Caimh McDonnell’ debut novel A Man With One of Those Faces is a brilliant comedic thriller that follows unfortunate Dubliner Paul Mulchrone as he runs for his life from a nameless killer with his unlikely accomplice Nurse Brigit Conroy.
The story begins with Paul, a nondescript loner who spends his days stubbornly exploiting a loophole in his Aunt’s will, living on a pittance while undertaking voluntary work in order to remain a resident in his late Aunt’s home.
He has lucked onto a suitable niche for his obligatory altruism and he has become the ‘granny whisperer’ – visiting the elderly occupants of St. Kilda's Hospice.

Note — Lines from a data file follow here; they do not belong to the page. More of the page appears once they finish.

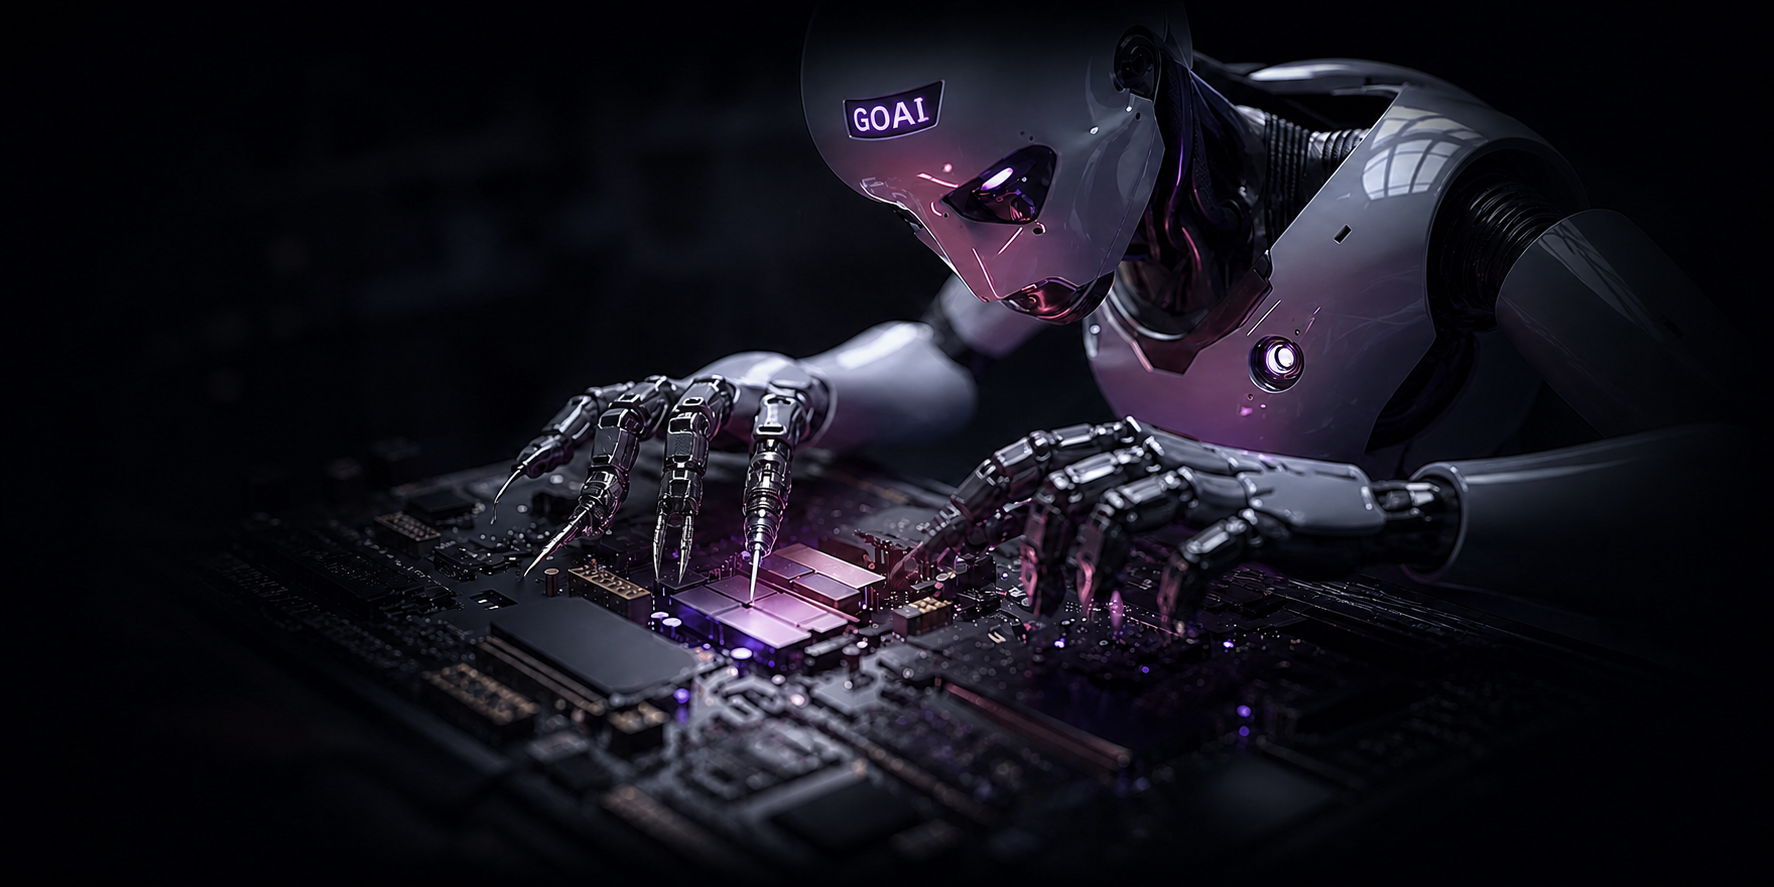
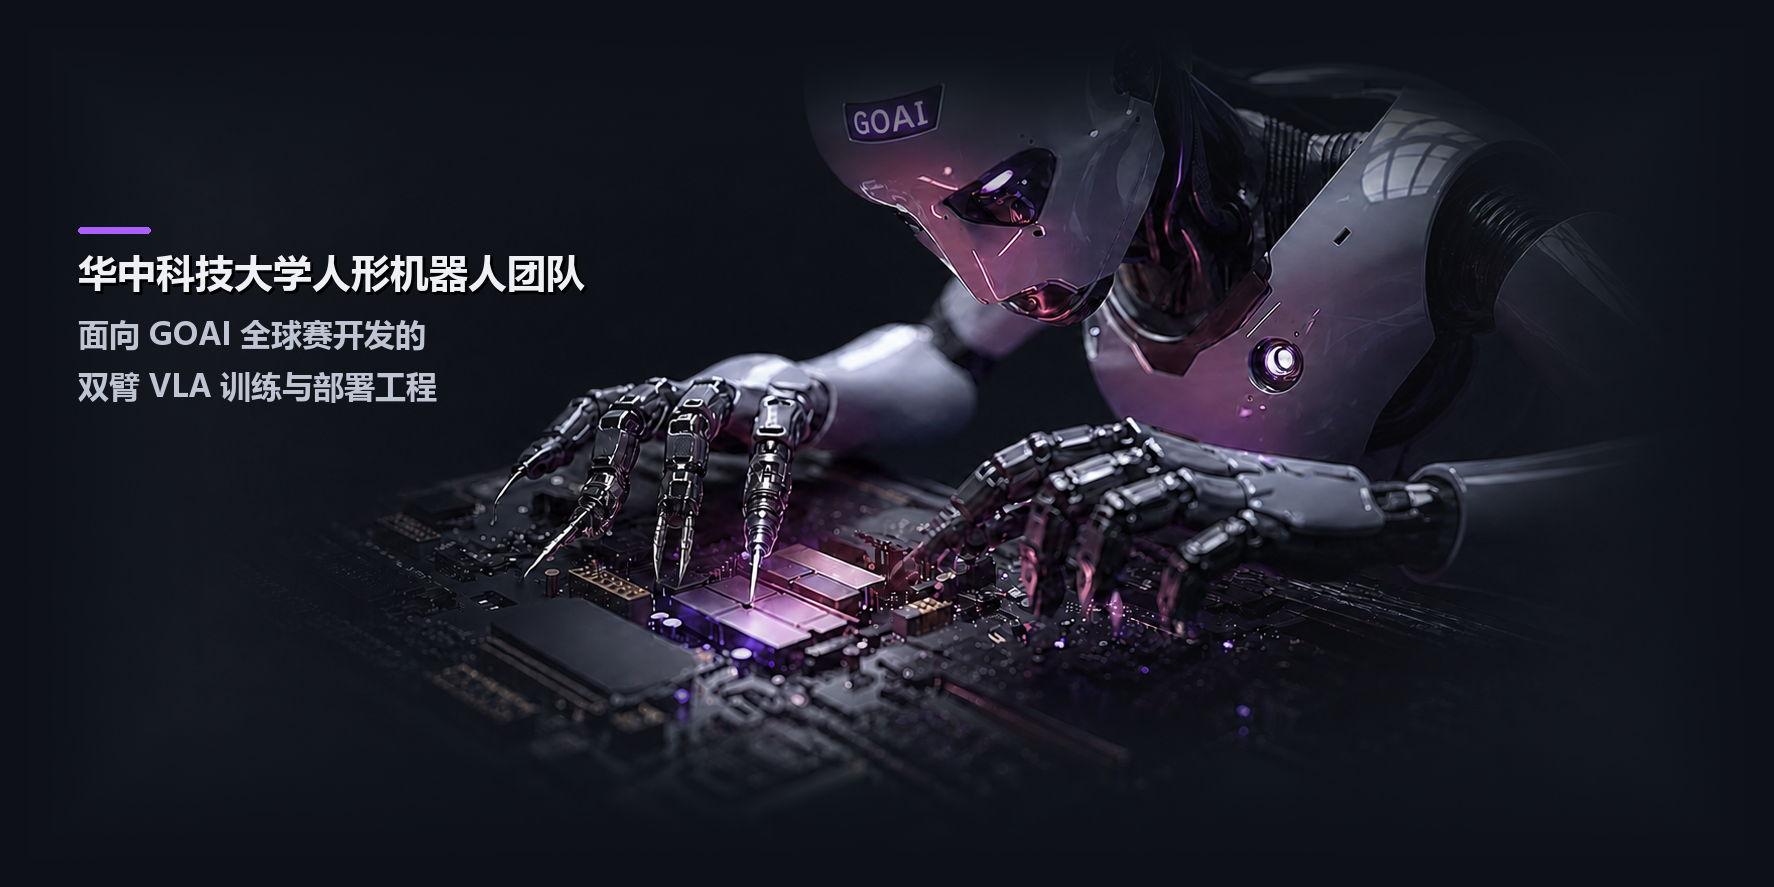
docs: blend hero with GitHub theme and add team caption

diff --git a/README.md b/README.md
@@ -2,8 +2,6 @@
 
 ![GOAI 2026 多任务双臂开源 VLA](assets/goai-dual-arm-hero.png)
 
-> 华中科技大学人形机器人及具身智能团队面向 GOAI 全球赛开发的双臂具身智能训练与部署工程，当前位列赛事前十名。
-
 本项目以 **LingBot-VLA 2.0** 为主体模型，目标是在 GOAI 2026 决赛六项真实机器人任务中，让双 PIPER X 具备视觉理解、语言指令理解、空间推理、未来状态预测与双臂协同操作能力。
 
 ## 1. 项目概览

Due to having ‘one of those faces’, Paul allows the ageing citizens to believe he is a familiar face from their past and maintains his weekly visits to meet, mingle and fulfill his residential requirements.
Mulchrone’s mundane monotonous routine is thrown into life-threatening chaos when Brigit Conroy – in-house nurse at the elderly hospice and avid crime-fiction fan – asks Paul to chat to a cantankerous new resident as a favour. Living up to expectations, the mature malcontent assumes Paul is the son of an old acquaintance and proceeds to try and kill him before suddenly dying himself.
This lights the fuse on a suspenseful, yet hilarious adventure where Paul teams up with Brigit to try and clear his name, find out who else is trying to kill him, and uncover the truth behind a decades-old unsolved mystery that gripped the entire country.
A Man With One of Those Faces blends humour, masterful one-liners and genuine laugh-out-loud scenarios to keep you turning the page, while taking the edge off the nail-biting suspense created.
With Caimh’s background, most would expect his skillful wit and comedy to be the focus of the prose, but what blew me away was the tightness and flow of the language, the depth and breadth of the quirky characters and the depiction of Ireland’s beauty, uniqueness, customs and vernacular woven into the story.
It has been some time since I have thoroughly enjoyed a book as much as this. For anyone who loves crime fiction of a different ilk, wants to reminisce about the idiosyncrasies of the Irish or just needs a pick-me-up, this book is for you.
A Man With One of Those Faces reads more like the work of an experienced author than a debut novelist, I hope it gets the plaudits it so richly deserves.